* What the exercise asks *
Write the data out again exactly, with every picture removed.

══ Data to process

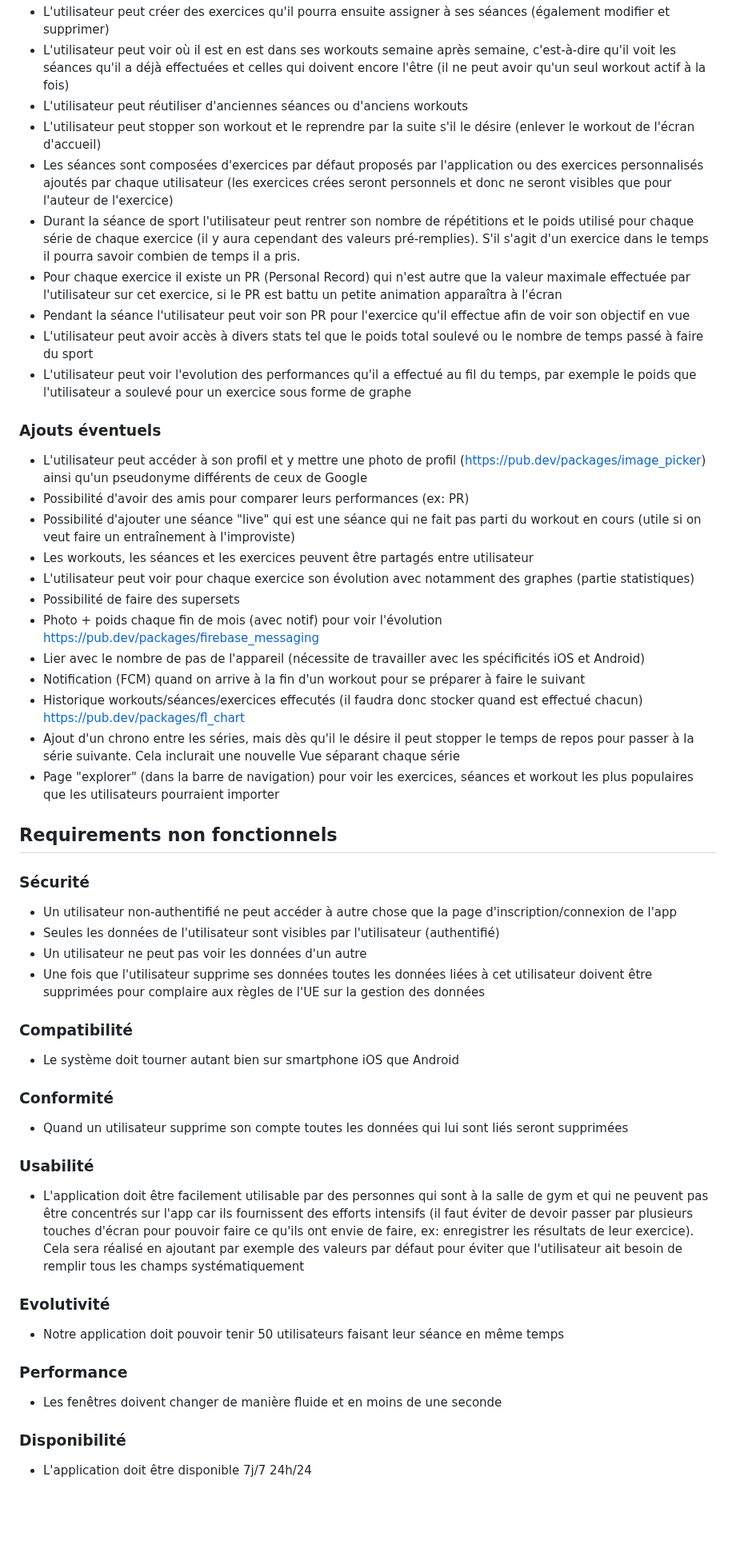
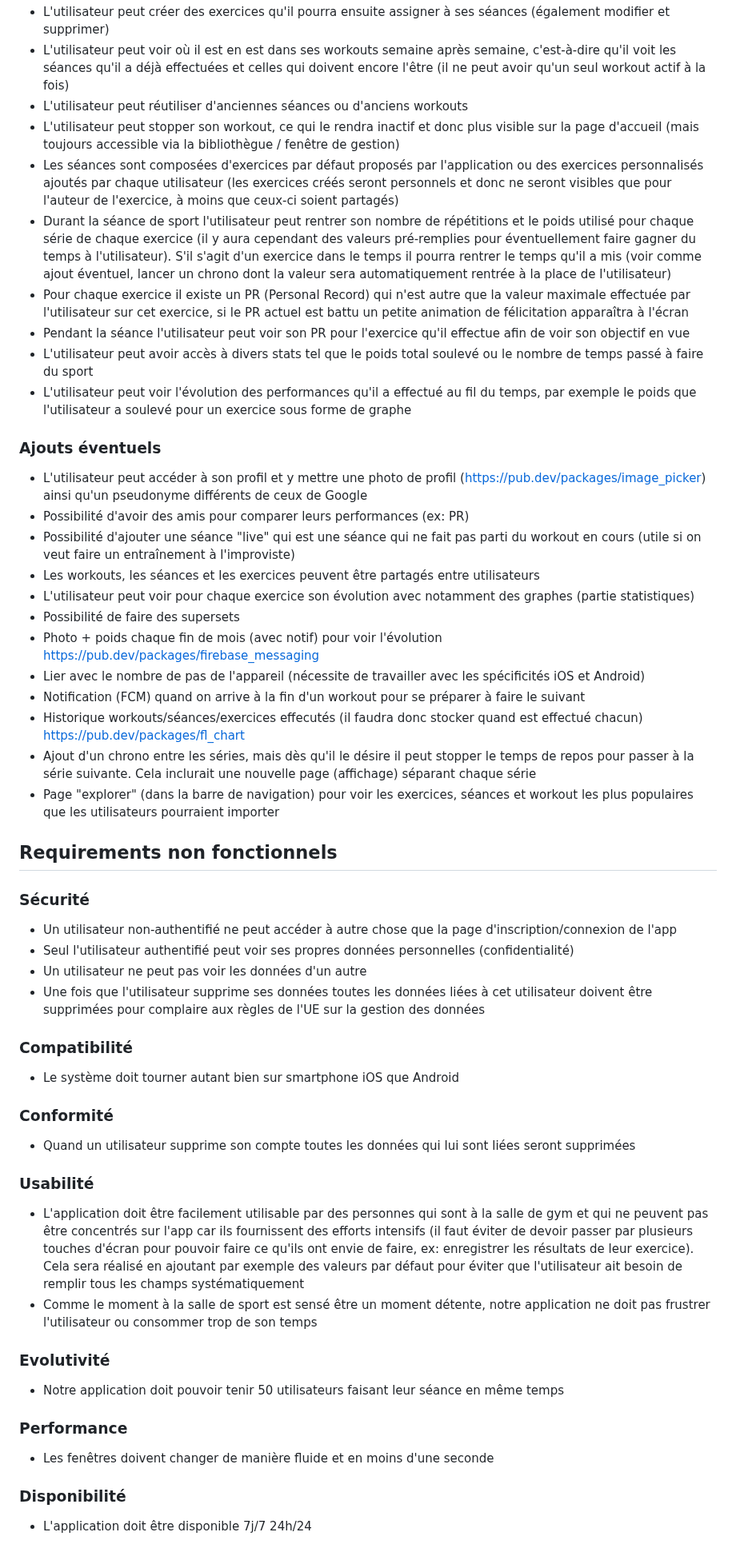
Before and after one commit to Pismice/PDG-GRP5, a Markdown page: README.md, the part around one of its changes. Shown at 80% size. Drawn GitHub-style; blank space fills up the shorter version.

```diff
--- a/README.md
+++ b/README.md
@@ -113,44 +116,45 @@ Nous avons fait ce choix pour rester dans l'environnement Google et notamment Fi
 - L'utilisateur peut créer des exercices qu'il pourra ensuite assigner à ses séances (également modifier et supprimer)
 - L'utilisateur peut voir où il est en est dans ses workouts semaine après semaine, c'est-à-dire qu'il voit les séances qu'il a déjà effectuées et celles qui doivent encore l'être (il ne peut avoir qu'un seul workout actif à la fois)
 - L'utilisateur peut réutiliser d'anciennes séances ou d'anciens workouts
-- L'utilisateur peut stopper son workout et le reprendre par la suite s'il le désire (enlever le workout de l'écran d'accueil)
-- Les séances sont composées d'exercices par défaut proposés par l'application ou des exercices personnalisés ajoutés par chaque utilisateur (les exercices crées seront personnels et donc ne seront visibles que pour l'auteur de l'exercice)
-- Durant la séance de sport l'utilisateur peut rentrer son nombre de répétitions et le poids utilisé pour chaque série de chaque exercice (il y aura cependant des valeurs pré-remplies). S'il s'agit d'un exercice dans le temps il pourra savoir combien de temps il a pris.
-- Pour chaque exercice il existe un PR (Personal Record) qui n'est autre que la valeur maximale effectuée par l'utilisateur sur cet exercice, si le PR est battu un petite animation apparaîtra à l'écran
+- L'utilisateur peut stopper son workout, ce qui le rendra inactif et donc plus visible sur la page d'accueil (mais toujours accessible via la bibliothègue / fenêtre de gestion)
+- Les séances sont composées d'exercices par défaut proposés par l'application ou des exercices personnalisés ajoutés par chaque utilisateur (les exercices créés seront personnels et donc ne seront visibles que pour l'auteur de l'exercice, à moins que ceux-ci soient partagés)
+- Durant la séance de sport l'utilisateur peut rentrer son nombre de répétitions et le poids utilisé pour chaque série de chaque exercice (il y aura cependant des valeurs pré-remplies pour éventuellement faire gagner du temps à l'utilisateur). S'il s'agit d'un exercice dans le temps il pourra rentrer le temps qu'il a mis (voir comme ajout éventuel, lancer un chrono dont la valeur sera automatiquement rentrée à la place de l'utilisateur)
+- Pour chaque exercice il existe un PR (Personal Record) qui n'est autre que la valeur maximale effectuée par l'utilisateur sur cet exercice, si le PR actuel est battu un petite animation de félicitation apparaîtra à l'écran
 - Pendant la séance l'utilisateur peut voir son PR pour l'exercice qu'il effectue afin de voir son objectif en vue
 - L'utilisateur peut avoir accès à divers stats tel que le poids total soulevé ou le nombre de temps passé à faire du sport
-- L'utilisateur peut voir l'evolution des performances qu'il a effectué au fil du temps, par exemple le poids que l'utilisateur a soulevé pour un exercice sous forme de graphe
+- L'utilisateur peut voir l'évolution des performances qu'il a effectué au fil du temps, par exemple le poids que l'utilisateur a soulevé pour un exercice sous forme de graphe
 
 ### Ajouts éventuels
 - L'utilisateur peut accéder à son profil et y mettre une photo de profil (https://pub.dev/packages/image_picker) ainsi qu'un pseudonyme différents de ceux de Google
 - Possibilité d'avoir des amis pour comparer leurs performances (ex: PR)
 - Possibilité d'ajouter une séance "live" qui est une séance qui ne fait pas parti du workout en cours (utile si on veut faire un entraînement à l'improviste)
-- Les workouts, les séances et les exercices peuvent être partagés entre utilisateur
+- Les workouts, les séances et les exercices peuvent être partagés entre utilisateurs
 - L'utilisateur peut voir pour chaque exercice son évolution avec notamment des graphes (partie statistiques)
 - Possibilité de faire des supersets
 - Photo + poids chaque fin de mois (avec notif) pour voir l'évolution https://pub.dev/packages/firebase_messaging
 - Lier avec le nombre de pas de l'appareil (nécessite de travailler avec les spécificités iOS et Android)
 - Notification (FCM) quand on arrive à la fin d'un workout pour se préparer à faire le suivant
 - Historique workouts/séances/exercices effecutés (il faudra donc stocker quand est effectué chacun) https://pub.dev/packages/fl_chart
-- Ajout d'un chrono entre les séries, mais dès qu'il le désire il peut stopper le temps de repos pour passer à la série suivante. Cela inclurait une nouvelle Vue séparant chaque série
+- Ajout d'un chrono entre les séries, mais dès qu'il le désire il peut stopper le temps de repos pour passer à la série suivante. Cela inclurait une nouvelle page (affichage) séparant chaque série
 - Page "explorer" (dans la barre de navigation) pour voir les exercices, séances et workout les plus populaires que les utilisateurs pourraient importer
 
 ## Requirements non fonctionnels
 ### Sécurité
 - Un utilisateur non-authentifié ne peut accéder à autre chose que la page d'inscription/connexion de l'app
-- Seules les données de l'utilisateur sont visibles par l'utilisateur (authentifié)
+- Seul l'utilisateur authentifié peut voir ses propres données personnelles (confidentialité)
 - Un utilisateur ne peut pas voir les données d'un autre
 - Une fois que l'utilisateur supprime ses données toutes les données liées à cet utilisateur doivent être supprimées pour complaire aux règles de l'UE sur la gestion des données
 ### Compatibilité
 - Le système doit tourner autant bien sur smartphone iOS que Android
 ### Conformité
-- Quand un utilisateur supprime son compte toutes les données qui lui sont liés seront supprimées
+- Quand un utilisateur supprime son compte toutes les données qui lui sont liées seront supprimées
 ### Usabilité
 - L'application doit être facilement utilisable par des personnes qui sont à la salle de gym et qui ne peuvent pas être concentrés sur l'app car ils fournissent des efforts intensifs (il faut éviter de devoir passer par plusieurs touches d'écran pour pouvoir faire ce qu'ils ont envie de faire, ex: enregistrer les résultats de leur exercice). Cela sera réalisé en ajoutant par exemple des valeurs par défaut pour éviter que l'utilisateur ait besoin de remplir tous les champs systématiquement
+- Comme le moment à la salle de sport est sensé être un moment détente, notre application ne doit pas frustrer l'utilisateur ou consommer trop de son temps
 ### Evolutivité
 - Notre application doit pouvoir tenir 50 utilisateurs faisant leur séance en même temps
 ### Performance
-- Les fenêtres doivent changer de manière fluide et en moins de une seconde
+- Les fenêtres doivent changer de manière fluide et en moins d'une seconde
 ### Disponibilité
 - L'application doit être disponible 7j/7 24h/24
 
```
Also changed, not shown: other parts of README.md (+11 -8 lines).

════

* Solved problem *
Before and after one commit to Pismice/PDG-GRP5, a Markdown page: README.md, the part around one of its changes. Shown at 80% size. Drawn GitHub-style; blank space fills up the shorter version.

```diff
--- a/README.md
+++ b/README.md
@@ -113,44 +116,45 @@ Nous avons fait ce choix pour rester dans l'environnement Google et notamment Fi
 - L'utilisateur peut créer des exercices qu'il pourra ensuite assigner à ses séances (également modifier et supprimer)
 - L'utilisateur peut voir où il est en est dans ses workouts semaine après semaine, c'est-à-dire qu'il voit les séances qu'il a déjà effectuées et celles qui doivent encore l'être (il ne peut avoir qu'un seul workout actif à la fois)
 - L'utilisateur peut réutiliser d'anciennes séances ou d'anciens workouts
-- L'utilisateur peut stopper son workout et le reprendre par la suite s'il le désire (enlever le workout de l'écran d'accueil)
-- Les séances sont composées d'exercices par défaut proposés par l'application ou des exercices personnalisés ajoutés par chaque utilisateur (les exercices crées seront personnels et donc ne seront visibles que pour l'auteur de l'exercice)
-- Durant la séance de sport l'utilisateur peut rentrer son nombre de répétitions et le poids utilisé pour chaque série de chaque exercice (il y aura cependant des valeurs pré-remplies). S'il s'agit d'un exercice dans le temps il pourra savoir combien de temps il a pris.
-- Pour chaque exercice il existe un PR (Personal Record) qui n'est autre que la valeur maximale effectuée par l'utilisateur sur cet exercice, si le PR est battu un petite animation apparaîtra à l'écran
+- L'utilisateur peut stopper son workout, ce qui le rendra inactif et donc plus visible sur la page d'accueil (mais toujours accessible via la bibliothègue / fenêtre de gestion)
+- Les séances sont composées d'exercices par défaut proposés par l'application ou des exercices personnalisés ajoutés par chaque utilisateur (les exercices créés seront personnels et donc ne seront visibles que pour l'auteur de l'exercice, à moins que ceux-ci soient partagés)
+- Durant la séance de sport l'utilisateur peut rentrer son nombre de répétitions et le poids utilisé pour chaque série de chaque exercice (il y aura cependant des valeurs pré-remplies pour éventuellement faire gagner du temps à l'utilisateur). S'il s'agit d'un exercice dans le temps il pourra rentrer le temps qu'il a mis (voir comme ajout éventuel, lancer un chrono dont la valeur sera automatiquement rentrée à la place de l'utilisateur)
+- Pour chaque exercice il existe un PR (Personal Record) qui n'est autre que la valeur maximale effectuée par l'utilisateur sur cet exercice, si le PR actuel est battu un petite animation de félicitation apparaîtra à l'écran
 - Pendant la séance l'utilisateur peut voir son PR pour l'exercice qu'il effectue afin de voir son objectif en vue
 - L'utilisateur peut avoir accès à divers stats tel que le poids total soulevé ou le nombre de temps passé à faire du sport
-- L'utilisateur peut voir l'evolution des performances qu'il a effectué au fil du temps, par exemple le poids que l'utilisateur a soulevé pour un exercice sous forme de graphe
+- L'utilisateur peut voir l'évolution des performances qu'il a effectué au fil du temps, par exemple le poids que l'utilisateur a soulevé pour un exercice sous forme de graphe
 
 ### Ajouts éventuels
 - L'utilisateur peut accéder à son profil et y mettre une photo de profil (https://pub.dev/packages/image_picker) ainsi qu'un pseudonyme différents de ceux de Google
 - Possibilité d'avoir des amis pour comparer leurs performances (ex: PR)
 - Possibilité d'ajouter une séance "live" qui est une séance qui ne fait pas parti du workout en cours (utile si on veut faire un entraînement à l'improviste)
-- Les workouts, les séances et les exercices peuvent être partagés entre utilisateur
+- Les workouts, les séances et les exercices peuvent être partagés entre utilisateurs
 - L'utilisateur peut voir pour chaque exercice son évolution avec notamment des graphes (partie statistiques)
 - Possibilité de faire des supersets
 - Photo + poids chaque fin de mois (avec notif) pour voir l'évolution https://pub.dev/packages/firebase_messaging
 - Lier avec le nombre de pas de l'appareil (nécessite de travailler avec les spécificités iOS et Android)
 - Notification (FCM) quand on arrive à la fin d'un workout pour se préparer à faire le suivant
 - Historique workouts/séances/exercices effecutés (il faudra donc stocker quand est effectué chacun) https://pub.dev/packages/fl_chart
-- Ajout d'un chrono entre les séries, mais dès qu'il le désire il peut stopper le temps de repos pour passer à la série suivante. Cela inclurait une nouvelle Vue séparant chaque série
+- Ajout d'un chrono entre les séries, mais dès qu'il le désire il peut stopper le temps de repos pour passer à la série suivante. Cela inclurait une nouvelle page (affichage) séparant chaque série
 - Page "explorer" (dans la barre de navigation) pour voir les exercices, séances et workout les plus populaires que les utilisateurs pourraient importer
 
 ## Requirements non fonctionnels
 ### Sécurité
 - Un utilisateur non-authentifié ne peut accéder à autre chose que la page d'inscription/connexion de l'app
-- Seules les données de l'utilisateur sont visibles par l'utilisateur (authentifié)
+- Seul l'utilisateur authentifié peut voir ses propres données personnelles (confidentialité)
 - Un utilisateur ne peut pas voir les données d'un autre
 - Une fois que l'utilisateur supprime ses données toutes les données liées à cet utilisateur doivent être supprimées pour complaire aux règles de l'UE sur la gestion des données
 ### Compatibilité
 - Le système doit tourner autant bien sur smartphone iOS que Android
 ### Conformité
-- Quand un utilisateur supprime son compte toutes les données qui lui sont liés seront supprimées
+- Quand un utilisateur supprime son compte toutes les données qui lui sont liées seront supprimées
 ### Usabilité
 - L'application doit être facilement utilisable par des personnes qui sont à la salle de gym et qui ne peuvent pas être concentrés sur l'app car ils fournissent des efforts intensifs (il faut éviter de devoir passer par plusieurs touches d'écran pour pouvoir faire ce qu'ils ont envie de faire, ex: enregistrer les résultats de leur exercice). Cela sera réalisé en ajoutant par exemple des valeurs par défaut pour éviter que l'utilisateur ait besoin de remplir tous les champs systématiquement
+- Comme le moment à la salle de sport est sensé être un moment détente, notre application ne doit pas frustrer l'utilisateur ou consommer trop de son temps
 ### Evolutivité
 - Notre application doit pouvoir tenir 50 utilisateurs faisant leur séance en même temps
 ### Performance
-- Les fenêtres doivent changer de manière fluide et en moins de une seconde
+- Les fenêtres doivent changer de manière fluide et en moins d'une seconde
 ### Disponibilité
 - L'application doit être disponible 7j/7 24h/24
 
```
Also changed, not shown: other parts of README.md (+11 -8 lines).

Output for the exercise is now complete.